→ **Task objective**
The answer must be every line of the records below that holds the word "display".

[Start of section]

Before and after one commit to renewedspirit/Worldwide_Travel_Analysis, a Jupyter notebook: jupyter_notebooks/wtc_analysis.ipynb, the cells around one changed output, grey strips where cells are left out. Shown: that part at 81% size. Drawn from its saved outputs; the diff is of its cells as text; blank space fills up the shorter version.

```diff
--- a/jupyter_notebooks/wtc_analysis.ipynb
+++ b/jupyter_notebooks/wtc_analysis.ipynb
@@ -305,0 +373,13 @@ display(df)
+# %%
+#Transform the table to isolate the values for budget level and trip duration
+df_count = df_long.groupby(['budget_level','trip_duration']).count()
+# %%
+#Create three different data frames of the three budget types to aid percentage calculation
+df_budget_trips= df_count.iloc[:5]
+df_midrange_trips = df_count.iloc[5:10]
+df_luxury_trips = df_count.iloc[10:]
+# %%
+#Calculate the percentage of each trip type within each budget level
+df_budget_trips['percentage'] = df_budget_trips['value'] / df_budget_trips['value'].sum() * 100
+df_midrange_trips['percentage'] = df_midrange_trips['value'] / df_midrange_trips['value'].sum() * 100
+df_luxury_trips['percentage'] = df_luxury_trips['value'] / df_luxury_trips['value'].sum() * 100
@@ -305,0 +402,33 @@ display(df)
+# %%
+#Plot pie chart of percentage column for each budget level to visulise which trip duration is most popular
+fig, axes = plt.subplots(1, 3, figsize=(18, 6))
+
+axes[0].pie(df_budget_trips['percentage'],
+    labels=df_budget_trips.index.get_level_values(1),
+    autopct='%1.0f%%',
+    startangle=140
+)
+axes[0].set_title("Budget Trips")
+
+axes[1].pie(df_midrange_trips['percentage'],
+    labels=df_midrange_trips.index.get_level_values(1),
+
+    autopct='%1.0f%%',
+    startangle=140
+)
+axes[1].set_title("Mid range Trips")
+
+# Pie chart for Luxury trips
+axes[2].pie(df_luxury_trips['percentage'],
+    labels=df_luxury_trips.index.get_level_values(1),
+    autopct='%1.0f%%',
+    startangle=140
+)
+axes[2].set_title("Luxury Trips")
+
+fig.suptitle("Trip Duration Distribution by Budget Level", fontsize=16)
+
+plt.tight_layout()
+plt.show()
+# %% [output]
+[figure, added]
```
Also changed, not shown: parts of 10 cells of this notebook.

[End of section]

→ **Result of the exercise**
@@ -305,0 +373,13 @@ display(df)
@@ -305,0 +402,33 @@ display(df)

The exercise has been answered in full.